Provided records Block Start
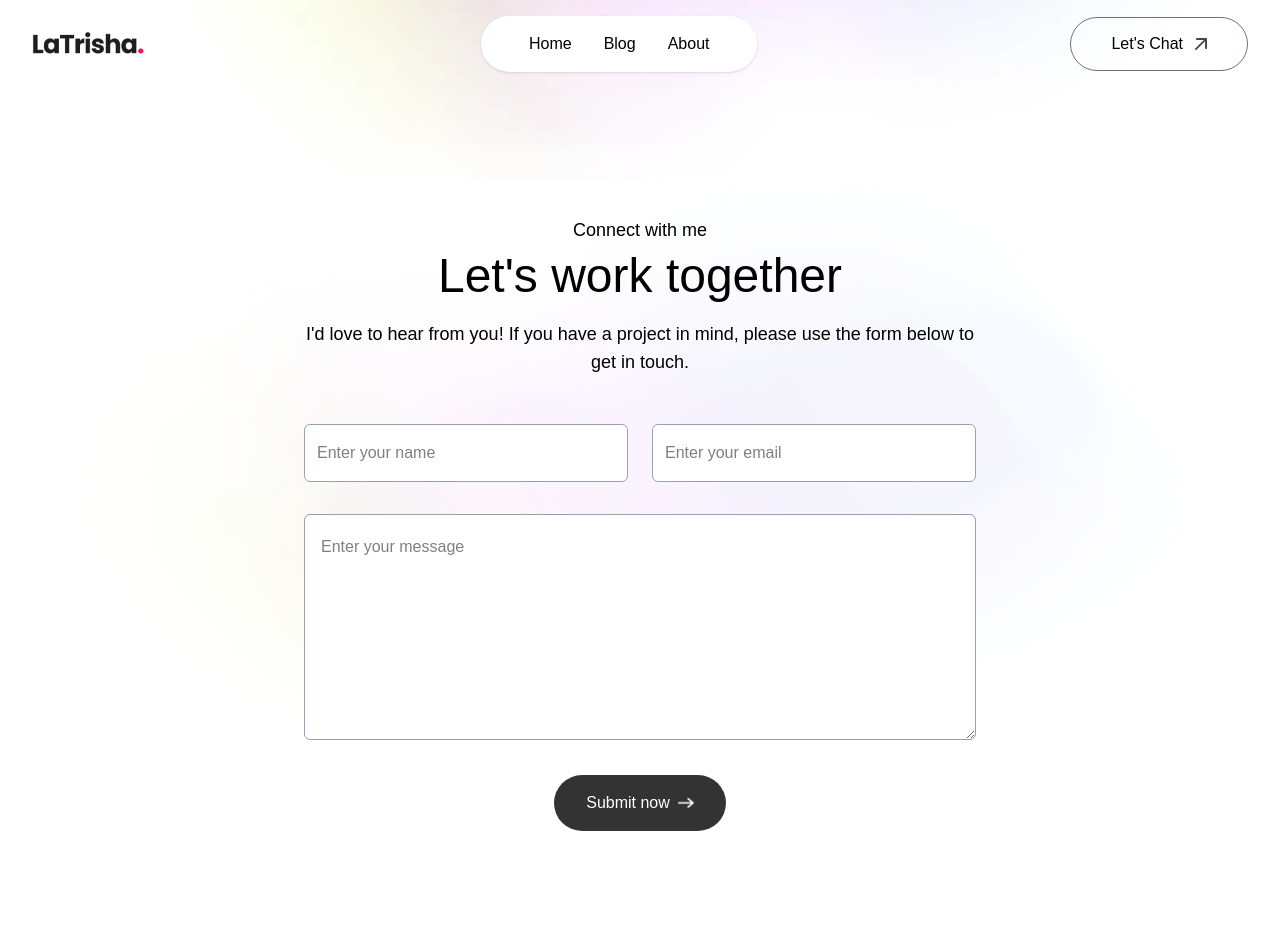
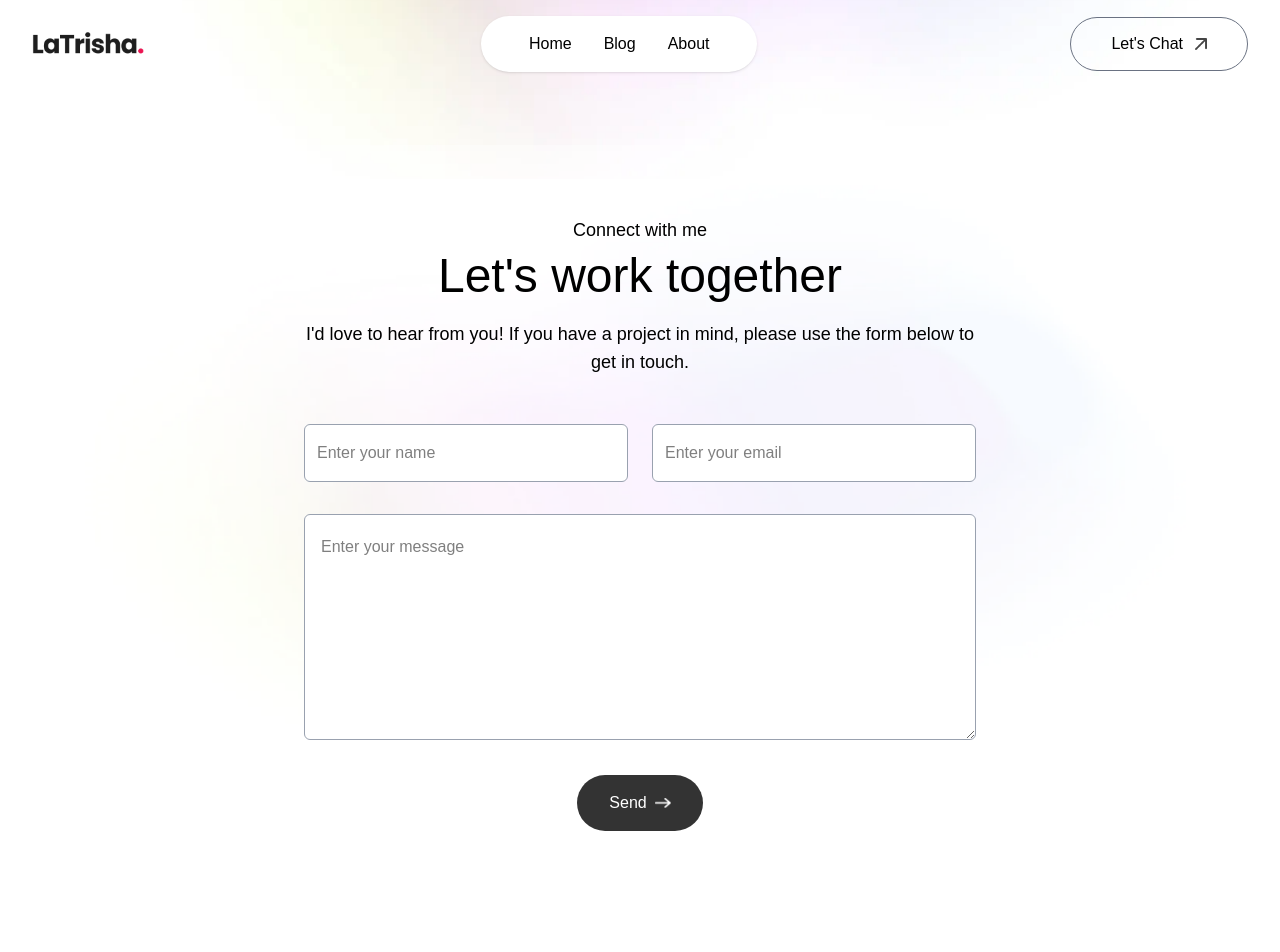
Before and after one commit to LaTrishaGomer/latrisha-gomer, a Next.js app: page /contact in a window 1280 px wide. Shown: the top 952 px of the page. Built offline with nearby package versions, Linux system fonts and the light colour scheme; a web font is replaced by a local one.

Commit message:
change contact button text to send, instead of submit now

```diff
--- a/app/components/Contact.jsx
+++ b/app/components/Contact.jsx
@@ -48,7 +48,7 @@ const Contact = () => {
         <textarea rows='6' placeholder='Enter your message' required
         className='w-full p-4 outline-none border-[0.5px] border-gray-400 rounded-md bg-white mb-6' name='message'></textarea>
         <button type='submit'
-        className='py-3 px-8 w-max flex items-center justify-between gap-2 bg-black/80 text-white rounded-full mx-auto hover:bg-black duration-500'>Submit now <Image src={assets.right_arrow_white} alt='' className='w-4' /></button>
+        className='py-3 px-8 w-max flex items-center justify-between gap-2 bg-black/80 text-white rounded-full mx-auto hover:bg-black duration-500'>Send <Image src={assets.right_arrow_white} alt='' className='w-4' /></button>
         <p className='mt'>{result}</p>
       </form>
 
```
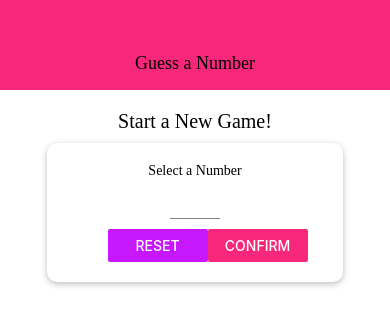
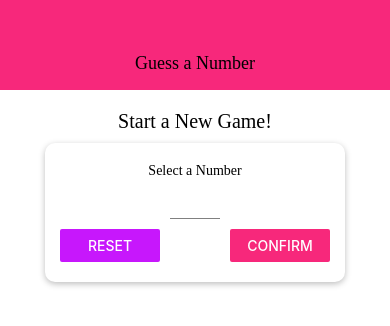
Before and after one commit to montilloo/rn-complete-guide, a React Native app: screen / in a window 390 px wide. Shown: the top 326 px of the page. Built offline with nearby package versions, Linux system fonts and the light colour scheme; a web font is replaced by a local one.

Commit message:
Working with More Flexible Styling Rules;

```diff
--- a/screens/StartGameScreen.js
+++ b/screens/StartGameScreen.js
@@ -86,8 +86,9 @@ const styles = StyleSheet.create(
 				marginVertical: 10
 			},
 			inputContainer: {
-				width: 300,
-				maxWidth: '80%',
+				width: "80%",
+				maxWidth: '95%',
+				minWidth: 300,
 				alignItems: 'center',
 			},
 			buttonContainer: {
```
Provided records Block End
→ **About this task**
Say how many lines of the entries above hold the string "offline", and say nothing besides the number.

→ **Task result**
2